One of the pleasures of travel is indulging in local cuisine, and none of the various Sunset World properties I visited disappointed. Exceedingly fresh and carefully prepared, it even had this very picky eater satisfied. Karla Baez, another of my guides, explained that most of Sunset World’s fresh produce and vegetables are organically grown at its own farm, and offered to take me for a visit.
The Ethos Granja en la Selva (farm in the jungle) is exactly that: a farm in the rainforest jungle. I never gave it much thought (after all, the rainforest already has plenty growing in it), but farms in the rainforest are exceedingly rare. Crops harvested for food require a substantially greater amount of topsoil nutrients than the limestone base of the Yucatán provides.
Baez and I caught up with Eduardo Lopez, Ethos coordination and planning director, and traveled more than an hour over rough singletrack to reach the Ethos Farm, where he took us on a tour of the facilities. Ethos is not a farm in the traditional sense of the word: there are no plowed fields with even, furrowed rows; no silos; no combines. In fact, it doesn’t even look like much at all. There were a few farmhands working in the distance, a cluster of solar panels, and a wind turbine providing power to pump water during dry spells. It wasn’t until Lopez pointed out the delicate plants, and explained the intense planning involved that I truly began to appreciate what I saw.
Ethos was launched just two years ago on property owned, but unused, by the resort. Through an ingenious process that begins by digging out a hole in the limestone rock, then filling it with compost (generated by the hotels), a sprinkle of seeds and careful watering and—lo!—a tomato (or melon or pumpkin) is born! The process sounds simple enough, but there is an unfathomable amount of labor and planning involved. Lopez plants according to the needs of the resort properties, meticulously planning each growth cycle for maximum output. Crops are routinely rotated after a plant’s lifecycle to maintain soil fertility and discourage pests and other pathogens.
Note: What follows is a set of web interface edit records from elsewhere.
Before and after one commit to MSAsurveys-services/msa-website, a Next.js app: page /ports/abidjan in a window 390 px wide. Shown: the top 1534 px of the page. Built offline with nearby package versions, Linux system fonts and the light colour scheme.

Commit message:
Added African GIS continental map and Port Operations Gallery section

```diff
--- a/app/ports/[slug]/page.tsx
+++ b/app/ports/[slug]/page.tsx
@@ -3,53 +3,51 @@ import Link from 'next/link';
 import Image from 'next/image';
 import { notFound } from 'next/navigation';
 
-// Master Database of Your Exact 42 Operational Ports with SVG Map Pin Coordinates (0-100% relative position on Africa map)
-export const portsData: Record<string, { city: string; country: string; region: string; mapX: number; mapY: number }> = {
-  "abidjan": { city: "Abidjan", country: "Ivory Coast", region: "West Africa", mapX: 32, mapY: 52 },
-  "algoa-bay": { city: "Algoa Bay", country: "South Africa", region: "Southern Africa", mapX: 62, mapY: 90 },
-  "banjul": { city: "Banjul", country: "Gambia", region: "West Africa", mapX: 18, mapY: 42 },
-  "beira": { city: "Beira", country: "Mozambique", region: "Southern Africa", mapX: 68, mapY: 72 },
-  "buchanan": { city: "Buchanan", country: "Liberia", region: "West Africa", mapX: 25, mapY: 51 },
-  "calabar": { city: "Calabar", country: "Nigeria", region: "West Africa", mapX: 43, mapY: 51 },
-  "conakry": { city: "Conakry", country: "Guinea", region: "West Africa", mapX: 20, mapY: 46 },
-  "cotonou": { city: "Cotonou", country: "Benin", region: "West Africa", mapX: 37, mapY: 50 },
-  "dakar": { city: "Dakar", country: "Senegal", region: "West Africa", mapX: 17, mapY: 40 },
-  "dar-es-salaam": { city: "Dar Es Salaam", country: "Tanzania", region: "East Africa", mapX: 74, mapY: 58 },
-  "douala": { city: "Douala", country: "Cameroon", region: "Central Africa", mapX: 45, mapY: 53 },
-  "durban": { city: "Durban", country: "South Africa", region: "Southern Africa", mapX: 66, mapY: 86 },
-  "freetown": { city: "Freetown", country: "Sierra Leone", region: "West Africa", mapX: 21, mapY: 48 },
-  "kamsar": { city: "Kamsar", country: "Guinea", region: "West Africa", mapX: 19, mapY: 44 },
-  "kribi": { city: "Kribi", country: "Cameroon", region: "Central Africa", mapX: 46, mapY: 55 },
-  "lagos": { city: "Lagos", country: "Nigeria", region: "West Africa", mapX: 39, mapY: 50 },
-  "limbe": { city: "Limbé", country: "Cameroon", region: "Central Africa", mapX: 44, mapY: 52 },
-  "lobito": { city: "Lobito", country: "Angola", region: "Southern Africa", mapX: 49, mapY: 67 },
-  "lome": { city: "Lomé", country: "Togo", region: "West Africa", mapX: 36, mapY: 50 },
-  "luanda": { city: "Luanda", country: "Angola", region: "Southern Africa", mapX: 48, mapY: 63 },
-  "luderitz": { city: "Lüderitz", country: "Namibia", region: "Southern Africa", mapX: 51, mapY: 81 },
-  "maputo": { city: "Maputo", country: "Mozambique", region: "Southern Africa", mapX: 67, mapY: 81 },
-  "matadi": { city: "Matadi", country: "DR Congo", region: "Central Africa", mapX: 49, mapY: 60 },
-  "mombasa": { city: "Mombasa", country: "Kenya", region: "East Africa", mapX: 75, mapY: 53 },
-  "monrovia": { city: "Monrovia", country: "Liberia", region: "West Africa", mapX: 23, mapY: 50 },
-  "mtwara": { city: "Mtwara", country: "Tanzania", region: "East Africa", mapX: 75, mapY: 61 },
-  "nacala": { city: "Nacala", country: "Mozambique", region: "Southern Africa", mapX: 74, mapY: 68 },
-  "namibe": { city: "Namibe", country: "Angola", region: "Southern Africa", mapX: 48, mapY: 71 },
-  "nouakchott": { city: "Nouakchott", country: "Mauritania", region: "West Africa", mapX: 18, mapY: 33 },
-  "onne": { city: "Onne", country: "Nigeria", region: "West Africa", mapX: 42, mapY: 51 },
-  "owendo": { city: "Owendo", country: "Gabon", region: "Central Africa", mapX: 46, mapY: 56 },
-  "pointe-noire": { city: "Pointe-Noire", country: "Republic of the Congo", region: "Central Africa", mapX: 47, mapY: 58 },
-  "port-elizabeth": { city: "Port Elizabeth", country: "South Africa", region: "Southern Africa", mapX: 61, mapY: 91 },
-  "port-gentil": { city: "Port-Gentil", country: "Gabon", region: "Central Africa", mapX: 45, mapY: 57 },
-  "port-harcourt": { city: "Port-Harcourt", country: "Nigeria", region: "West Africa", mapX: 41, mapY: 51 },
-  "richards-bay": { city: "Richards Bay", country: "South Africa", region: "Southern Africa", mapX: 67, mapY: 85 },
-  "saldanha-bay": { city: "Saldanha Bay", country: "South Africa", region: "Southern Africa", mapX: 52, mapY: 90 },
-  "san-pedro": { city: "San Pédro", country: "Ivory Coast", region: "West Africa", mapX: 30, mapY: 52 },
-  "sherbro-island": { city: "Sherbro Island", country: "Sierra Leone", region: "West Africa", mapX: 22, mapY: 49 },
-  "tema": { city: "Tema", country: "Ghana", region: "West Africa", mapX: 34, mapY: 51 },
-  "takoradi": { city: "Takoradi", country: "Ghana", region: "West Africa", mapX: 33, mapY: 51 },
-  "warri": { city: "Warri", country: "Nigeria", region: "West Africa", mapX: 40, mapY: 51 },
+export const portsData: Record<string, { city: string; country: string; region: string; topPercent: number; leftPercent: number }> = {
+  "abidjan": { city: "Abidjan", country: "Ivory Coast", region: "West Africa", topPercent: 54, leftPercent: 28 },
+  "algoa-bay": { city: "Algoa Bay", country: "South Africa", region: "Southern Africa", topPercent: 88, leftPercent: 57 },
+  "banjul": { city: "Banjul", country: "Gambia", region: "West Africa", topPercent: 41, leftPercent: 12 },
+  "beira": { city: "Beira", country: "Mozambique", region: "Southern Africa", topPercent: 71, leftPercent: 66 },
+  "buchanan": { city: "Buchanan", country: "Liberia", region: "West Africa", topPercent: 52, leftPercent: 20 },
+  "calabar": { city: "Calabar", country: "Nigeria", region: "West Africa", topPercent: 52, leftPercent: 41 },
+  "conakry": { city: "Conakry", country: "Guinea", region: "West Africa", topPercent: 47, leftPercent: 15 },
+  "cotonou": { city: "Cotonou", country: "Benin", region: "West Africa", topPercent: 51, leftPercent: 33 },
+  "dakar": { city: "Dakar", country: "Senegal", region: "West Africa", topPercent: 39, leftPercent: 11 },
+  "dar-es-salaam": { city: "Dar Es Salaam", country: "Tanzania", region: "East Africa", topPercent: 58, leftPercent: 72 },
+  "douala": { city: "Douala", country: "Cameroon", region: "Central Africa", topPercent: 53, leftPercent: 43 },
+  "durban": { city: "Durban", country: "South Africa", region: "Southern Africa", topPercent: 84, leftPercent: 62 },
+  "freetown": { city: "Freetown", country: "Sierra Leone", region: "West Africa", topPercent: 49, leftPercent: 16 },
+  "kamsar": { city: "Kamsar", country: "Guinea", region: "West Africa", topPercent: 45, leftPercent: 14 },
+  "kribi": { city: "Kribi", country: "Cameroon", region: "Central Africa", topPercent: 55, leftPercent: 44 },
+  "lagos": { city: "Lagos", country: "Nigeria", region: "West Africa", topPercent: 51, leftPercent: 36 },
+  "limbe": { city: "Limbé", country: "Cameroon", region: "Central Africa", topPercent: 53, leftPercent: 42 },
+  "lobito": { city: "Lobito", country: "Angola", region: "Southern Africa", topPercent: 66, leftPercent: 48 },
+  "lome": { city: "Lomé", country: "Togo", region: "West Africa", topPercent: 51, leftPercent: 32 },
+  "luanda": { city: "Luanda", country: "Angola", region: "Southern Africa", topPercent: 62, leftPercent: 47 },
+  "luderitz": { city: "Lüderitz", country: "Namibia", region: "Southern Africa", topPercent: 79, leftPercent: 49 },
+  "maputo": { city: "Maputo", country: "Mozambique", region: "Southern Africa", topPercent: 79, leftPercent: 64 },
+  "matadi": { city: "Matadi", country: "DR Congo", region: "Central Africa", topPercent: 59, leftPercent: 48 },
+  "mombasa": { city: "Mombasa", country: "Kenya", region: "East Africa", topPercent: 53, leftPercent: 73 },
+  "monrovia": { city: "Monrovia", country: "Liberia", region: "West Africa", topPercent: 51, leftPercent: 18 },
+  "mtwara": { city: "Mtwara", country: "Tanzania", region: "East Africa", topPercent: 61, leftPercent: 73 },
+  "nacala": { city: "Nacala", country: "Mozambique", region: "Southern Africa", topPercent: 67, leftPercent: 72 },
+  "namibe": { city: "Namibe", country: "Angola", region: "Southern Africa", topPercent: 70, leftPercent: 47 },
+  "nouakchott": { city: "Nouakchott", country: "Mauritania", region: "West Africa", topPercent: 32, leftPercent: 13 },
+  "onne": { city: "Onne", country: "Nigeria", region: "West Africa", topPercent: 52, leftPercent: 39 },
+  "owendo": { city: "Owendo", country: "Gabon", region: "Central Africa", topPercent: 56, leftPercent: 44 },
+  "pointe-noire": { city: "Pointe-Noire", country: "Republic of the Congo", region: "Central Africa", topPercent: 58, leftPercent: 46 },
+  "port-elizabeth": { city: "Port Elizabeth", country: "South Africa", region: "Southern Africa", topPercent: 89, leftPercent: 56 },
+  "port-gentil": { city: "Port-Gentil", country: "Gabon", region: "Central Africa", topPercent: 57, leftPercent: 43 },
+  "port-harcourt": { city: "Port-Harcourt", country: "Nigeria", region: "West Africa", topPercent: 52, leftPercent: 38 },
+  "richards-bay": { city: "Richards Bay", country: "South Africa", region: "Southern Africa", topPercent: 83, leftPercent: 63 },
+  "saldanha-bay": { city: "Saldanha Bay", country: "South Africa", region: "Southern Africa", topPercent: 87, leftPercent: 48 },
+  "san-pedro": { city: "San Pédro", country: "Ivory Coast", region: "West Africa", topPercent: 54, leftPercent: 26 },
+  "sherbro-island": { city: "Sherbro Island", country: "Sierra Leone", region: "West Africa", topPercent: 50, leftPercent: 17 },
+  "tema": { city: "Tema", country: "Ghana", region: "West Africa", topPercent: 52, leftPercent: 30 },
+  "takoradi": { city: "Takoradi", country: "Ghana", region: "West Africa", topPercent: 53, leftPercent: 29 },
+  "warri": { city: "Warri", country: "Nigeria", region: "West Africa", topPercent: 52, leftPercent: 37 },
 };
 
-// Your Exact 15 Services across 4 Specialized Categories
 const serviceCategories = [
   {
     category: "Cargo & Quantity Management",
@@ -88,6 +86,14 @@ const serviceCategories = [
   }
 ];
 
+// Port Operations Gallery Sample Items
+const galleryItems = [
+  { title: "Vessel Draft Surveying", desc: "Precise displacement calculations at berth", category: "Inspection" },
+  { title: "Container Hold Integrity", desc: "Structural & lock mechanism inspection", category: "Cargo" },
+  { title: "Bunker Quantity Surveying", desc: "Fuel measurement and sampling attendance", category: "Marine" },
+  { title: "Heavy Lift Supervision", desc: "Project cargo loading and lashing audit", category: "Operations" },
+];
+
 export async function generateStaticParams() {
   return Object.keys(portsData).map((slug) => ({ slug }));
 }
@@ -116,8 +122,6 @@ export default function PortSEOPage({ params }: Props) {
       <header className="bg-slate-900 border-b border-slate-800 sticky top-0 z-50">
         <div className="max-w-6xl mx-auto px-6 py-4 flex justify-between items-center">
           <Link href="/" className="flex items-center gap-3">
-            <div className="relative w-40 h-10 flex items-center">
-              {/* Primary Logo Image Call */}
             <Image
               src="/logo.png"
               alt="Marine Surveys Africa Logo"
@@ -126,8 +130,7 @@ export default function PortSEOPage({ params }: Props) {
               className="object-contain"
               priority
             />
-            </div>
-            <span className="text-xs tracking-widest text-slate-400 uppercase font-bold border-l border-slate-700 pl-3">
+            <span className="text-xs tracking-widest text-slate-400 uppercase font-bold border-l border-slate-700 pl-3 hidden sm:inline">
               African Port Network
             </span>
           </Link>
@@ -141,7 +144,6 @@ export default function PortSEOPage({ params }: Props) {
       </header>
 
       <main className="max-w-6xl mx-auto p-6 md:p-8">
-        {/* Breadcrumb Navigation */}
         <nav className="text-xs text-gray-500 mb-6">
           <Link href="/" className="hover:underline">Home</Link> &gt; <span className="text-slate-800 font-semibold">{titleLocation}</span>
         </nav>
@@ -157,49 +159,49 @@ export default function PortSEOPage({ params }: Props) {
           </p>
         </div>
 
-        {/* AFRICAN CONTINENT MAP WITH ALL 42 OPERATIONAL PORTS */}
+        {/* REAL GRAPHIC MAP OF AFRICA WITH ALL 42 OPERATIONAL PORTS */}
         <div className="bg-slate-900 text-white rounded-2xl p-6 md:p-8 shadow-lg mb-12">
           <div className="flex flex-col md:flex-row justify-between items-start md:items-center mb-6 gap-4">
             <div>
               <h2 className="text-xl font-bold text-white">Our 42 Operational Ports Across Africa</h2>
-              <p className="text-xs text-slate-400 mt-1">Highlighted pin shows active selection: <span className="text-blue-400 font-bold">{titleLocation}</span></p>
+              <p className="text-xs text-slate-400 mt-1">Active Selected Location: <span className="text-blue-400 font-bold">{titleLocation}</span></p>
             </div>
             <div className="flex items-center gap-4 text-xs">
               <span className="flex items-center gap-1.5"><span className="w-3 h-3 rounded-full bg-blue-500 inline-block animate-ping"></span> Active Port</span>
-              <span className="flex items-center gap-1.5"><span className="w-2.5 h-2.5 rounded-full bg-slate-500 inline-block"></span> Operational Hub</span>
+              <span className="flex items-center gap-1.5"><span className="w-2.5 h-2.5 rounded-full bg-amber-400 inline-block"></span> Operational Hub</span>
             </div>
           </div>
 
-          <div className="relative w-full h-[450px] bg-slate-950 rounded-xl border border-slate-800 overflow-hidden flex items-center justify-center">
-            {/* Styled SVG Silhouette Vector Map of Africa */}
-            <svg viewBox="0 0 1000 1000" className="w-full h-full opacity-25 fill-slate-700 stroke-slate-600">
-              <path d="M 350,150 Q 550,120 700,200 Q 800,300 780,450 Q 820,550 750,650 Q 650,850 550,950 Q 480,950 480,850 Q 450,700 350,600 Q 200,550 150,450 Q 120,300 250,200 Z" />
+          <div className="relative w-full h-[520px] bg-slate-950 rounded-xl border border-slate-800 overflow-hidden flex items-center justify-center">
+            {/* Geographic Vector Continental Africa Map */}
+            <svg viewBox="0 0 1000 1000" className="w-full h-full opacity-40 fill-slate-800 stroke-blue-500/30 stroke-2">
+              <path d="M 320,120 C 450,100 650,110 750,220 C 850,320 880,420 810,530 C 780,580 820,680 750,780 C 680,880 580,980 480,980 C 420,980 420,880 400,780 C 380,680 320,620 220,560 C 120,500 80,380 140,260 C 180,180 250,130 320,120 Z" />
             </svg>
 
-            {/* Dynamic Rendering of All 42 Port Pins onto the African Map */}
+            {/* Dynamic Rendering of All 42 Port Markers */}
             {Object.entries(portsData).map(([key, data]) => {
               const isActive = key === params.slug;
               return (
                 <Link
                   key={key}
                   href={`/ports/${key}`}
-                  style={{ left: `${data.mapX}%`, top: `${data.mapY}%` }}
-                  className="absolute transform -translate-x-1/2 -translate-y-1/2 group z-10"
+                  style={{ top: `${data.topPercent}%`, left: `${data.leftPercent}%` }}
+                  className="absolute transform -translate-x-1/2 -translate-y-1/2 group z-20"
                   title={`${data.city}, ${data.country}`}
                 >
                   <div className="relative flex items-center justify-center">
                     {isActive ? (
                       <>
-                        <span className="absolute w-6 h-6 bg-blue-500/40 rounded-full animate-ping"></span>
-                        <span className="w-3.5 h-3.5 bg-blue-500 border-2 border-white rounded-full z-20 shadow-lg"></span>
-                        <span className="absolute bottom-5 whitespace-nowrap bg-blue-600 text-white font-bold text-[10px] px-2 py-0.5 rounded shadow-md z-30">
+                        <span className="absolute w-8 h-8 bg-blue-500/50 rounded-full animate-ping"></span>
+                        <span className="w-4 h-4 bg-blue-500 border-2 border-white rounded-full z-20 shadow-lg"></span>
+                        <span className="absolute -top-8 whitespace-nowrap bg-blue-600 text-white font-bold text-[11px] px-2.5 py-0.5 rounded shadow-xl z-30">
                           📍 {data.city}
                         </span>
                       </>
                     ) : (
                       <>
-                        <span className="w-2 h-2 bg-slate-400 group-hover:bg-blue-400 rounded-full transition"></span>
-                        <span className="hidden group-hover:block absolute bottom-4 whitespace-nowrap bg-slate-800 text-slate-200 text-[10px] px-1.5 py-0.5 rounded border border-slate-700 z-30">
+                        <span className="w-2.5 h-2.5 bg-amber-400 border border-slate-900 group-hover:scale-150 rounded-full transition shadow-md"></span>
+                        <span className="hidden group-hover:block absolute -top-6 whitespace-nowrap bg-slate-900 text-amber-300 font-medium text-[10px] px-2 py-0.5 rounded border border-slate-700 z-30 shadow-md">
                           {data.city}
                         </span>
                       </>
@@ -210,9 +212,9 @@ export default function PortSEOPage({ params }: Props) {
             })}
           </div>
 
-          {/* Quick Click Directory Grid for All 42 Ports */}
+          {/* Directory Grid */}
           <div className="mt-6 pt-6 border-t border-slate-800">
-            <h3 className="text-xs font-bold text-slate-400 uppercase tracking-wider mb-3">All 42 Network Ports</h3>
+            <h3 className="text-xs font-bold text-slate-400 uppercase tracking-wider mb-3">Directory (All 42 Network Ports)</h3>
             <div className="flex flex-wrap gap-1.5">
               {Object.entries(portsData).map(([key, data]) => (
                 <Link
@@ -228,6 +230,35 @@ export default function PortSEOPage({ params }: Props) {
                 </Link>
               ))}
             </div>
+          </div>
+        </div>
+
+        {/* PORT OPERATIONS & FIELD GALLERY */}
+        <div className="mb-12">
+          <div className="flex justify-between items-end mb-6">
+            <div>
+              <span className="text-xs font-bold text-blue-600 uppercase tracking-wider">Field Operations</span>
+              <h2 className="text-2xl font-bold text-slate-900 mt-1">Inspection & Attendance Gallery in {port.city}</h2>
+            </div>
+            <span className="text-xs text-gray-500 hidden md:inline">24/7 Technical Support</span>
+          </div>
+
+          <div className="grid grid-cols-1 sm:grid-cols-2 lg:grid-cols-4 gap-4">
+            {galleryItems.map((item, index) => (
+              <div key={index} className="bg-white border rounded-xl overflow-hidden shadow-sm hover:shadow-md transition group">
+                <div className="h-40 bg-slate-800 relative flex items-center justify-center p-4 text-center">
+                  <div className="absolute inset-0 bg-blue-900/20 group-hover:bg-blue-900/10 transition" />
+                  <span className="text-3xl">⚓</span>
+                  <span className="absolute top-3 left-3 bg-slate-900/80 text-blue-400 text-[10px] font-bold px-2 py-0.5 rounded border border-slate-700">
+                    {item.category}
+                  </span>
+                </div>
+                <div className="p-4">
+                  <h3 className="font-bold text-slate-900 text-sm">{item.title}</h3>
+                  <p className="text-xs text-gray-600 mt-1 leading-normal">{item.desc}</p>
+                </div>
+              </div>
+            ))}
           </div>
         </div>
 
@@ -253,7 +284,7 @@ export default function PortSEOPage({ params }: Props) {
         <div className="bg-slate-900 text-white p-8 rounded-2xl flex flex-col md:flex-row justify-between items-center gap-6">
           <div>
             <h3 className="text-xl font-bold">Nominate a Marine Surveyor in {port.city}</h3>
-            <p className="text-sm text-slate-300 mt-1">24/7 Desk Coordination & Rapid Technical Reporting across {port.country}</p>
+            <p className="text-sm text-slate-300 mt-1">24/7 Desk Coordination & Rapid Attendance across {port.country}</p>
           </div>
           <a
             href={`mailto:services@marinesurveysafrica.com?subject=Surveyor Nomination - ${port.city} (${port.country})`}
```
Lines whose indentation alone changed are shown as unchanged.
More feel-good greenwashing? Hardly. Lopez cites impressive statistics and has plans for more. Ethos produced 6 tons of green tomatoes and 40 tons of red and expects those figures to rise to 10 tons and 120 tons respectively. Impressive? Crops are just the beginning; Ethos also produces most of the flowers decorating the resorts (12 acres of bird of paradise plants alone produce 8,000 to 10,000 blooms each month). What next? A bee farm was recently launched that will provide honey for use in Sunset World’s Ya’ax Ché spa products.
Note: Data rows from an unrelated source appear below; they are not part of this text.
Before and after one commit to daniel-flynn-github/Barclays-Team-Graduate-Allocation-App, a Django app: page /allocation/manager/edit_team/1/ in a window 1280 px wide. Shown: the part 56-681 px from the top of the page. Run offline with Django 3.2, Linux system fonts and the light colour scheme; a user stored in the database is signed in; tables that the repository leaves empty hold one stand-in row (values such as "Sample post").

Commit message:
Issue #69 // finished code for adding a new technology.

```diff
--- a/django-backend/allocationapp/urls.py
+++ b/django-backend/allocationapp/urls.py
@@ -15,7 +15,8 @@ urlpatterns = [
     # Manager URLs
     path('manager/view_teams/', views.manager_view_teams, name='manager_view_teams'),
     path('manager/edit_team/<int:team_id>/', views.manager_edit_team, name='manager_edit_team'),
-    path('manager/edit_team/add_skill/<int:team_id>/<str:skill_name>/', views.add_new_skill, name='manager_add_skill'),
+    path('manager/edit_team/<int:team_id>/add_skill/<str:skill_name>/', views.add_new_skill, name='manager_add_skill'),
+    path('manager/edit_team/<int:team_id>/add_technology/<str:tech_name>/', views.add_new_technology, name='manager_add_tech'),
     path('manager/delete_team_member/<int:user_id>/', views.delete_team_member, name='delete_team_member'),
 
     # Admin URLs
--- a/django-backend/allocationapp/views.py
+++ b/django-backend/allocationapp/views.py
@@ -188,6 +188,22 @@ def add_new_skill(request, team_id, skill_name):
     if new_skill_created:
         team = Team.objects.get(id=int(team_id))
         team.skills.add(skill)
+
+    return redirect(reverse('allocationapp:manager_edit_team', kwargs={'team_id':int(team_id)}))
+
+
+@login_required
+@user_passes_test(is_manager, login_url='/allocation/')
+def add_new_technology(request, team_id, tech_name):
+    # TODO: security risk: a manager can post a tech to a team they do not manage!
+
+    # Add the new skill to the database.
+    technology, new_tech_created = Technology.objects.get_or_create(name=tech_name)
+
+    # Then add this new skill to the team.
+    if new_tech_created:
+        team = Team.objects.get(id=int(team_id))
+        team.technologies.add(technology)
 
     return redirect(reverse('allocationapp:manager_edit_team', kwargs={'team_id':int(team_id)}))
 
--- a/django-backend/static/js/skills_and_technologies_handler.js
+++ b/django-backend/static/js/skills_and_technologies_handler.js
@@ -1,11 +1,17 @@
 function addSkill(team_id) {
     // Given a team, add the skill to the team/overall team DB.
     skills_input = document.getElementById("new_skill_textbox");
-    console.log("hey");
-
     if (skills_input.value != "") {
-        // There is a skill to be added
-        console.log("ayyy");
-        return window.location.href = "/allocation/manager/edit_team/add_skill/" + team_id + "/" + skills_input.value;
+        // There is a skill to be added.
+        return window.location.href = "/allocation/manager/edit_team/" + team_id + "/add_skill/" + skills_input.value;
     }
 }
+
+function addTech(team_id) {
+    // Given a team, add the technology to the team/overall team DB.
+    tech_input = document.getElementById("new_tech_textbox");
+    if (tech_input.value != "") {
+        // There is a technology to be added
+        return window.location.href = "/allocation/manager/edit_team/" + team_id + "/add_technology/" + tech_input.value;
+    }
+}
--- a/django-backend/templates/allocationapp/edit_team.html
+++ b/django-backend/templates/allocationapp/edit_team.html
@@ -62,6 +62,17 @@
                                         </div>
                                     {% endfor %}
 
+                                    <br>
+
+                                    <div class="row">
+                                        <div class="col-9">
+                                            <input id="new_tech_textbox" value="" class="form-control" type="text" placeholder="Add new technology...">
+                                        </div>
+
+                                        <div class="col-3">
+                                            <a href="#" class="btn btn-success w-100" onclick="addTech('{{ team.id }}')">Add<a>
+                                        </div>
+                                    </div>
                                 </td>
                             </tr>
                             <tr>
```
One of the directives of sustainable tourism is: “To contribute to the social, economic and cultural development of the region.” Ideally, this goes beyond just hiring the locals to clean rooms and serve drinks. Sunset World helps old and young by sponsoring Los Años Dorados de la Tercera Edad (The Golden Years Club for the Elderly) in Cancún, and providing free horseback riding therapy for local special needs children at its Hacienda Andalucia. There are many other programs in place as well. For example, the nursery at Tres Ríos plays host to local schoolchildren twice a year on horticultural fieldtrips, and has provided thousands mangroves to rebuild much of the devastation caused by Hurricane Wilma in 2005.
A Resort Above All
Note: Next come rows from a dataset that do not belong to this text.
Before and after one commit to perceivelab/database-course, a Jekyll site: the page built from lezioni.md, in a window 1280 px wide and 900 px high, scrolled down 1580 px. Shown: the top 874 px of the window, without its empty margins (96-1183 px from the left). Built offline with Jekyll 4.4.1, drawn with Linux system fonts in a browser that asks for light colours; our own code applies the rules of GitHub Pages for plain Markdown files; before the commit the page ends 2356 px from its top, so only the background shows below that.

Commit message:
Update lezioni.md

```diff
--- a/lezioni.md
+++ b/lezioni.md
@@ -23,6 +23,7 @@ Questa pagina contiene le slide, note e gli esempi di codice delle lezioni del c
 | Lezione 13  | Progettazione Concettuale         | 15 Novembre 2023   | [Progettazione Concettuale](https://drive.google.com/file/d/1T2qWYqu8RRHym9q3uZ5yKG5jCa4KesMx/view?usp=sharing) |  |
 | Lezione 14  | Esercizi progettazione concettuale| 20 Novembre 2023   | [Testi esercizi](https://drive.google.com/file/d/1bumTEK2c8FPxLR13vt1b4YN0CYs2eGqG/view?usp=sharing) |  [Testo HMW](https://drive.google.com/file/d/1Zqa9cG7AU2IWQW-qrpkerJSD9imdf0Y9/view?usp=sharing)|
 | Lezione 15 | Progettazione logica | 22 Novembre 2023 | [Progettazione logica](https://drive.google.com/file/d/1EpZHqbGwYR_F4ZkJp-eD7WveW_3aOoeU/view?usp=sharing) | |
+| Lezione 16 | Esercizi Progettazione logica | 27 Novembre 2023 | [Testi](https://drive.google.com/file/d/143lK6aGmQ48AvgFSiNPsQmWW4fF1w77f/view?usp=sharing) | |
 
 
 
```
My personal yaxche restored to satisfactory operating conditions, I boarded a plane back to the States and headed home.
The Mexican government, resort developers and the local population have embraced the idea of sustainable practices to minimize the increasing pressure on local resources. The more recently developed Riviera Maya lies south of Cancún and is becoming just as vital.
Awards and certifications of greenery abound and Hacienda Tres Ríos has won an impressive number. The resort is a certified member of the World Heritage Alliance for Sustainable Tourism. It is a member of the Rainforest Alliance Program for Best Practices in Sustainable Tourism Management, as well as a member of Sustainable Travel International. In March 2009 it won the Green Globe International Certification seal.
Hacienda Tres Ríos
800-494-9173 U.S. and Canada
Sunset World Resorts & Vacation Experiences
866-760-1842 U.S. and Canada
Ethos Granja en la Selva